GUYSBOROUGH – After what has been a difficult spring and summer at Guysborough Memorial Hospital (GMH), news this fall indicates service hours will stabilize in the coming year.
The closed sign has become a familiar site at the GMH emergency department. If residents think the situation has been worse than ever before, they are not wrong.
From April to September in 2020, it logged 397 unscheduled hours of closure, all during the summer months of July through September, when it is difficult to find locums – fill-in doctors from outside the area – to cover shifts.
This year, over the same period (April to September), there were 636.5 hours of unscheduled closures, an increase of 60 per cent.
Nova Scotia Health (NSH) told The Journal in an email, “The emergency department closures at Guysborough Memorial Hospital are currently all related to physician coverage. While we continue to seek locum coverage and are actively recruiting physicians, it remains a challenge to recruit to rural areas of Nova Scotia.”
And it’s not just in the emergency department where healthcare staffing is floundering. Guysborough County Home Support issued an ad on Facebook and in this newspaper last week for casual workers in the Guysborough and Canso areas.
Several sources with knowledge of the situation, who wish to remain anonymous, told The Journal that the Milford Haven Home for Special Care in Guysborough has four to five beds closed due to staffing shortages.
GEM Health Care Group, which owns and manages the facility, has not responded to The Journal’s emails inquiring about staffing shortages, but the company does have seven job postings for Milford Haven Home for Special Care linked to its website this week.
When asked about the effect of bed closures at their sister facility – Milford Haven Home for Special Care, which is in the same building as Guysborough Memorial Hospital – NSH emailed the following comment attributed to the site lead at GMH: “Nova Scotia Health does have people awaiting placement in long-term care across the province, including at Guysborough Memorial Hospital. We recently hired continuing care assistants following a review that recommended this additional level of care at the hospital – this is not related to those awaiting placement in long-term care. We can’t comment on staffing at Milford Haven.”
Despite this concerning snapshot of health care in the Guysborough area, hope is on the horizon.
At the annual general meeting of the Guysborough Memorial Hospital Foundation on Oct. 26, reports from Facility Manager Leona Purcell and Foundation Chair Bill Innis focused on the outstanding staff GMH has and staff, both doctors and nurses, waiting in the wings.
Purcell told meeting attendees that three nurses would soon be coming to GMH. She also said that the hospital would be working towards “retaining our own” this week, when NSH and GMH representatives met with StFX students who would be graduating from the nursing program this year.
Innis reported that three doctors – one from the U.S and two from the U.K. – are working through the immigration and accreditation process required to live and work in Nova Scotia.
In addition to these potential hires, one physician may be in the pipeline through the Practice Ready Assessment Program.

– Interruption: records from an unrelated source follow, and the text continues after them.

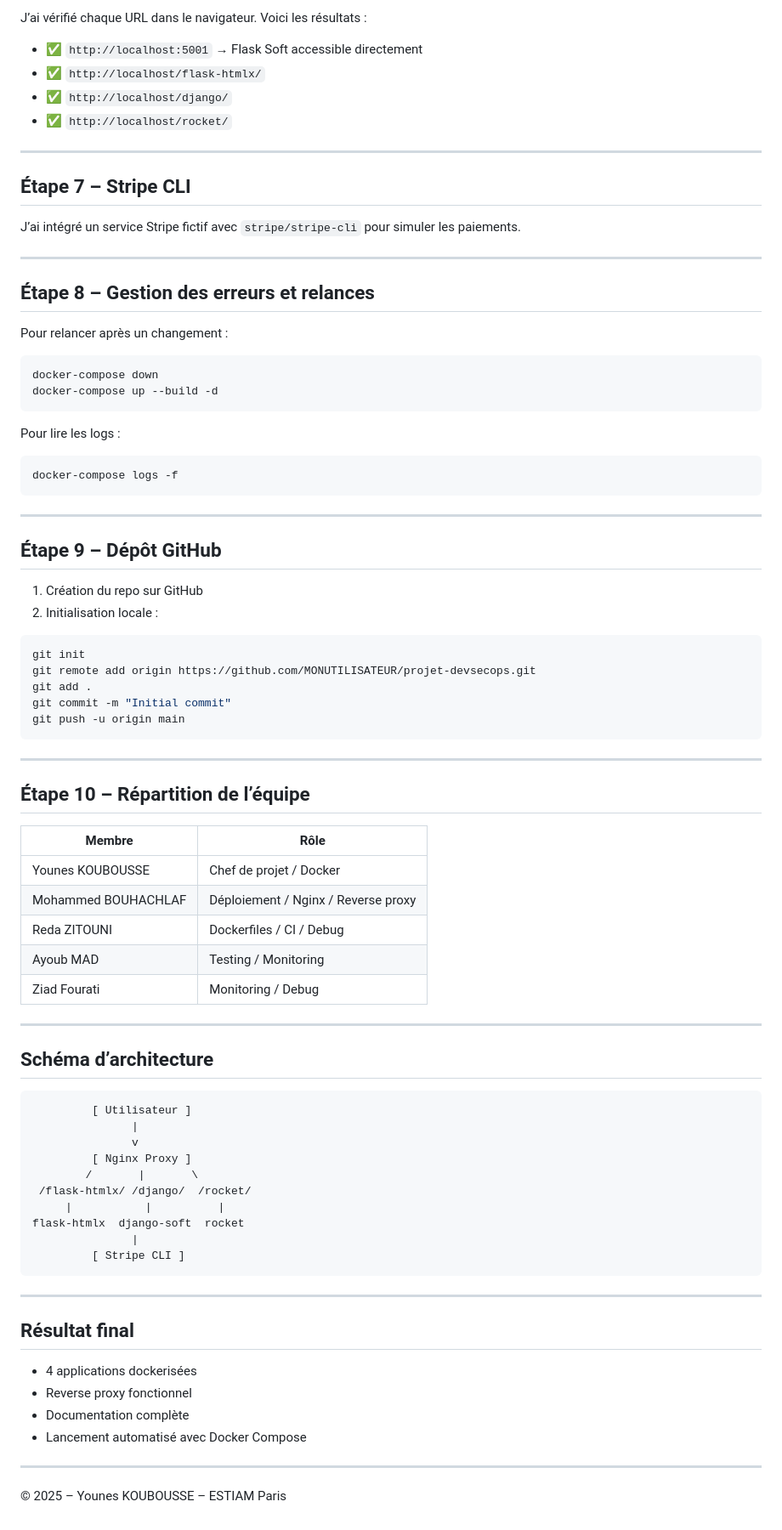
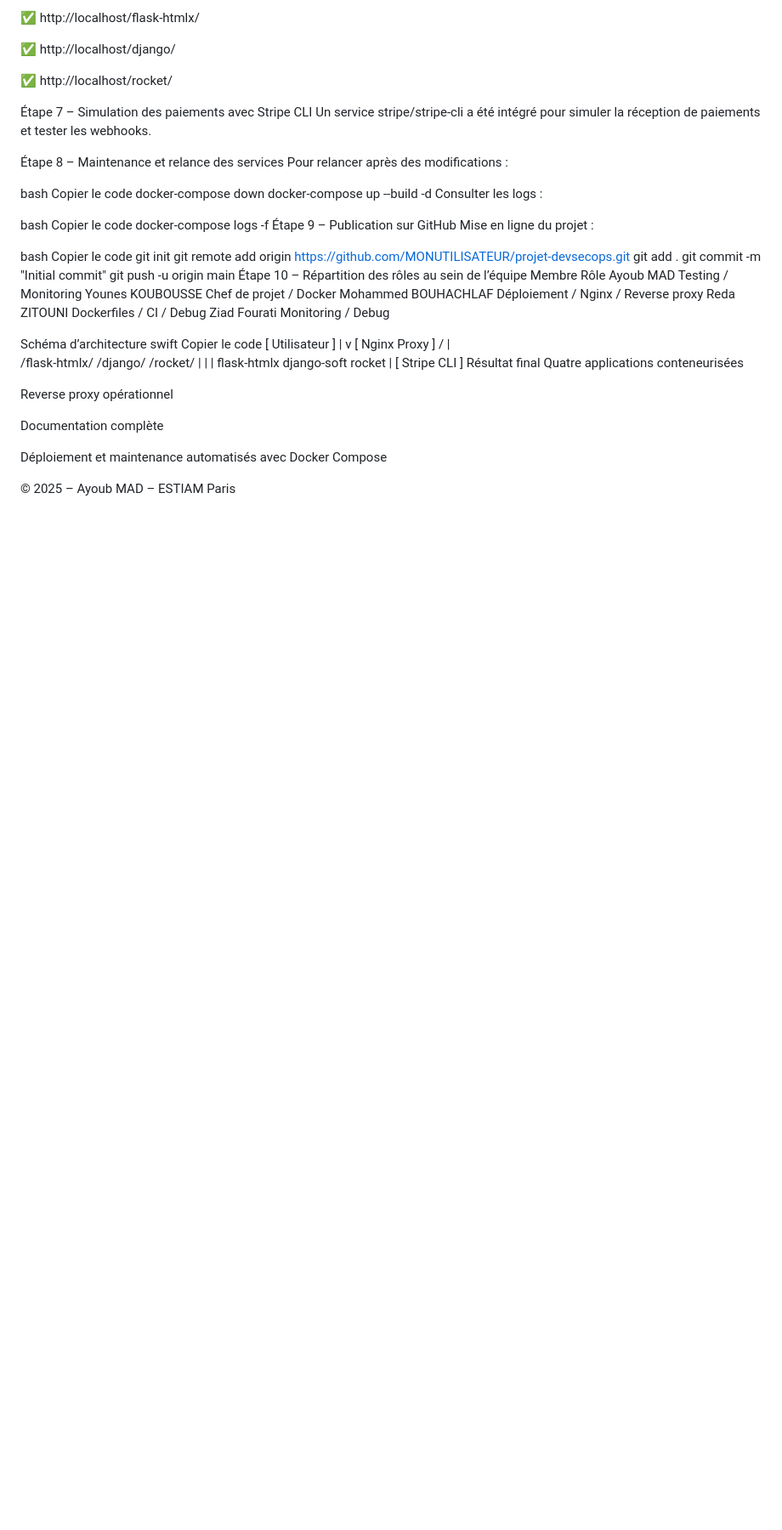
Before and after one commit to projet-devsecops/projet-devsecops, a Markdown page: README.md, the part around one of its changes. Shown at 85% size. GitHub-like rendering; blank space fills up the shorter version.

Commit message:
Mise à jour de la documentation et configuration Nginx

````diff
--- a/README.md
+++ b/README.md
@@ -182,62 +164,46 @@ docker ps                    # Vérification des services actifs
 
-J’ai vérifié chaque URL dans le navigateur. Voici les résultats :
-- ✅ `http://localhost:5001` → Flask Soft accessible directement
-- ✅ `http://localhost/flask-htmlx/`
-- ✅ `http://localhost/django/`
-- ✅ `http://localhost/rocket/`
+✅ http://localhost/flask-htmlx/
 
----
+✅ http://localhost/django/
 
-##  Étape 7 – Stripe CLI
+✅ http://localhost/rocket/
 
-J’ai intégré un service Stripe fictif avec `stripe/stripe-cli` pour simuler les paiements.
+Étape 7 – Simulation des paiements avec Stripe CLI
+Un service stripe/stripe-cli a été intégré pour simuler la réception de paiements et tester les webhooks.
 
----
+Étape 8 – Maintenance et relance des services
+Pour relancer après des modifications :
 
-##  Étape 8 – Gestion des erreurs et relances
-
-Pour relancer après un changement :
-```bash
+bash
+Copier le code
 docker-compose down
 docker-compose up --build -d
-```
+Consulter les logs :
 
-Pour lire les logs :
-```bash
+bash
+Copier le code
 docker-compose logs -f
-```
+Étape 9 – Publication sur GitHub
+Mise en ligne du projet :
 
----
-
-##  Étape 9 – Dépôt GitHub
-
-1. Création du repo sur GitHub
-2. Initialisation locale :
-```bash
+bash
+Copier le code
 git init
 git remote add origin https://github.com/MONUTILISATEUR/projet-devsecops.git
 git add .
 git commit -m "Initial commit"
 git push -u origin main
-```
+Étape 10 – Répartition des rôles au sein de l’équipe
+Membre	Rôle
+Ayoub MAD	Testing / Monitoring
+Younes KOUBOUSSE	Chef de projet / Docker
+Mohammed BOUHACHLAF	Déploiement / Nginx / Reverse proxy
+Reda ZITOUNI	Dockerfiles / CI / Debug
+Ziad Fourati	Monitoring / Debug
 
----
-
-##  Étape 10 – Répartition de l’équipe
-
-| Membre          | Rôle                         |
-|----------------|------------------------------|
-| Younes KOUBOUSSE    | Chef de projet / Docker      |
-| Mohammed BOUHACHLAF | Déploiement / Nginx / Reverse proxy |
-| Reda ZITOUNI  | Dockerfiles / CI / Debug     |
-| Ayoub MAD  | Testing / Monitoring     |
-| Ziad Fourati  | Monitoring / Debug    |
-
----
-
-##  Schéma d’architecture
-
-```
+Schéma d’architecture
+swift
+Copier le code
          [ Utilisateur ]
                |
                v
@@ -248,17 +214,13 @@ git push -u origin main
 flask-htmlx  django-soft  rocket
                |
          [ Stripe CLI ]
-```
+Résultat final
+Quatre applications conteneurisées
 
----
+Reverse proxy opérationnel
 
-## Résultat final
+Documentation complète
 
--  4 applications dockerisées
--  Reverse proxy fonctionnel
--  Documentation complète
--  Lancement automatisé avec Docker Compose
+Déploiement et maintenance automatisés avec Docker Compose
 
----
-
-© 2025 – Younes KOUBOUSSE – ESTIAM Paris
+© 2025 – Ayoub MAD – ESTIAM Paris
````
Also changed, not shown: other parts of README.md (+59 -77 lines).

Innis said of staffing and emergency department closures, “[We] cannot allow this to be the new normal.”
While Innis is hopeful, he remains cautiously optimistic.
Taking the long view, Innis was happy to report that this coming weekend, 10 first and second-year Dalhousie medical students who have expressed an interest in family practice, including Mackenzie Cook of the area, will spend time in Guysborough and at GMH. Billeted in local homes, the students will take part in skills labs with recently-retired local physician Dr. Barbara Bell.
Warden Vernon Pitts told The Journal on Oct. 20 that the Municipality of the District of Guysborough (MODG) had “a short meeting today with the Department of Health, Dr. Hillyard and a few individuals, and things aren’t as much doom and gloom as most people are thinking. We have some prospects that are basically hooked. We just have to land them on the shore … I think we’ve reached the top of the hill and I think now we’re going to have a bit easier sledding going forward in the next month or so.”